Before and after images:

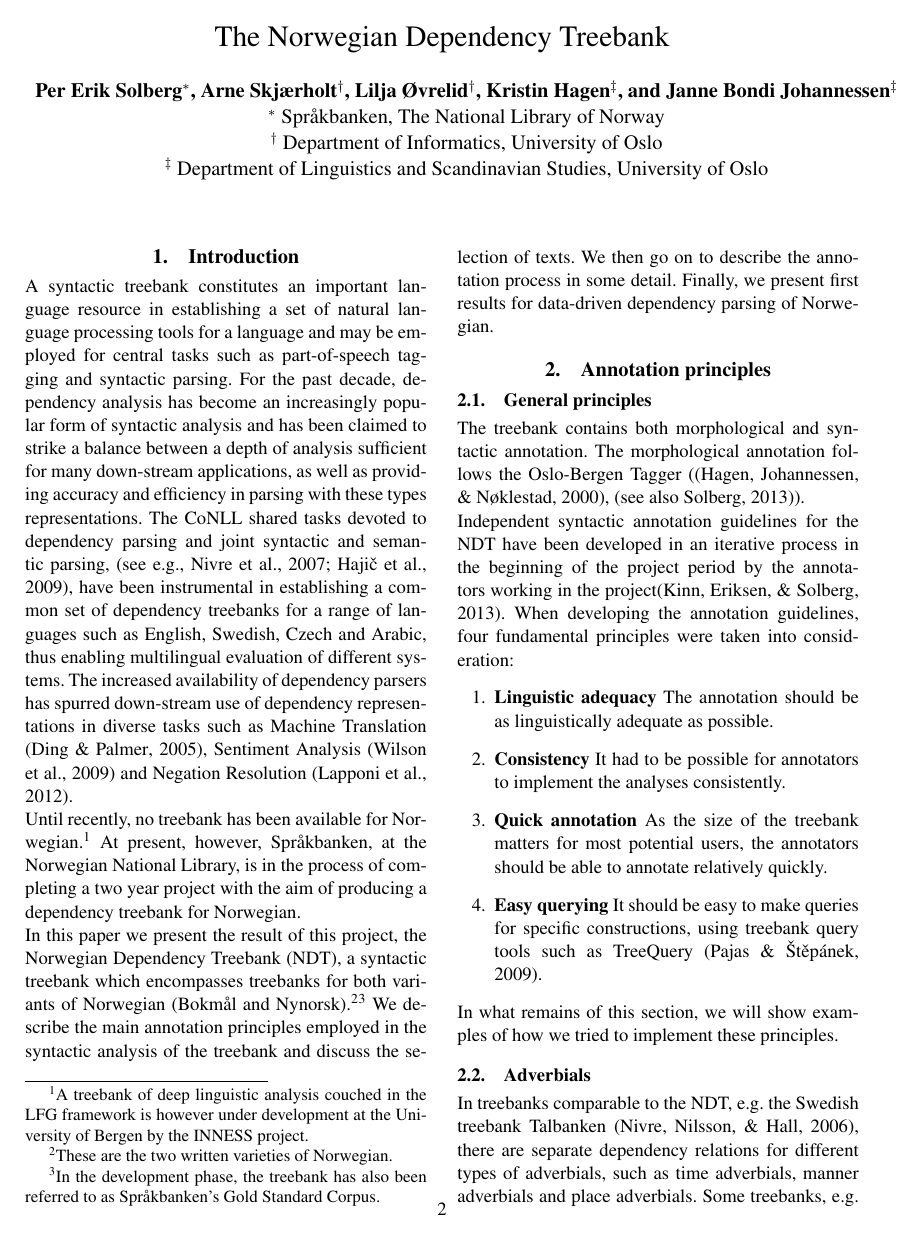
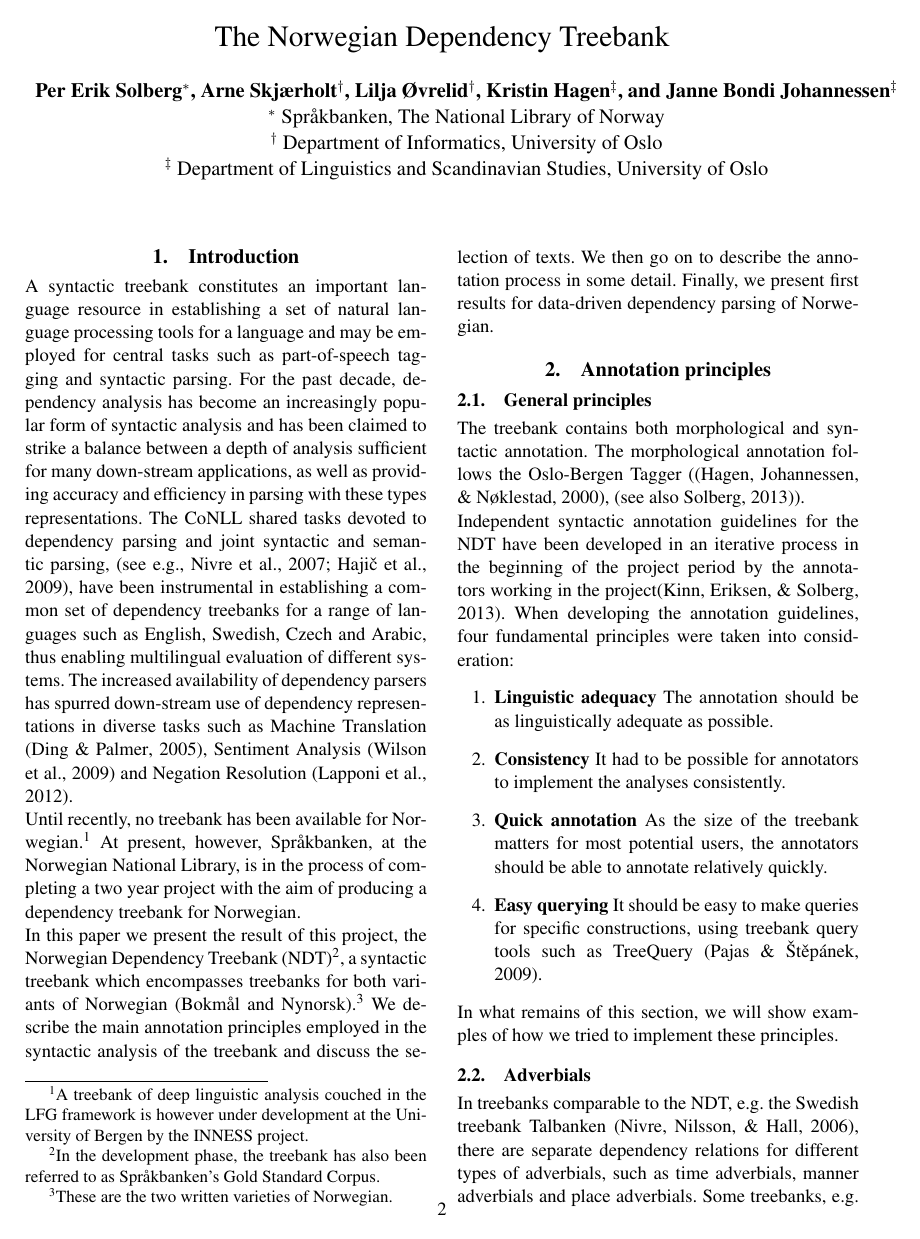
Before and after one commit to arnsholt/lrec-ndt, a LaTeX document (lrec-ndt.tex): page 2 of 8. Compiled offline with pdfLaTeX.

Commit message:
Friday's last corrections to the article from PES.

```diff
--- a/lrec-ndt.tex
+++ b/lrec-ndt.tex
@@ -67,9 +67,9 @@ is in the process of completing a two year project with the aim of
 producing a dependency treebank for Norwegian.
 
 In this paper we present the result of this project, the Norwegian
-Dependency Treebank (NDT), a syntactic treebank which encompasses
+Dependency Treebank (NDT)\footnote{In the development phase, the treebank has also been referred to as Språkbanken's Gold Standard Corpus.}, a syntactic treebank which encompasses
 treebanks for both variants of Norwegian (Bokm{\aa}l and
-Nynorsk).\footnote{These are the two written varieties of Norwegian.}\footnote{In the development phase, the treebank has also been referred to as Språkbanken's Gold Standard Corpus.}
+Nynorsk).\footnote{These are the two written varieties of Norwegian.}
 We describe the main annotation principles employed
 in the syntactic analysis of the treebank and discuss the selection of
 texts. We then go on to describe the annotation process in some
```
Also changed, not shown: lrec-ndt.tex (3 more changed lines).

Work task: The result should be every line that contains "Norwegian", copied from the entries.

Your solution:
 producing a dependency treebank for Norwegian.
 In this paper we present the result of this project, the Norwegian
 treebanks for both variants of Norwegian (Bokm{\aa}l and
-Nynorsk).\footnote{These are the two written varieties of Norwegian.}\footnote{In the development phase, the treebank has also been referred to as Språkbanken's Gold Standard Corpus.}
+Nynorsk).\footnote{These are the two written varieties of Norwegian.}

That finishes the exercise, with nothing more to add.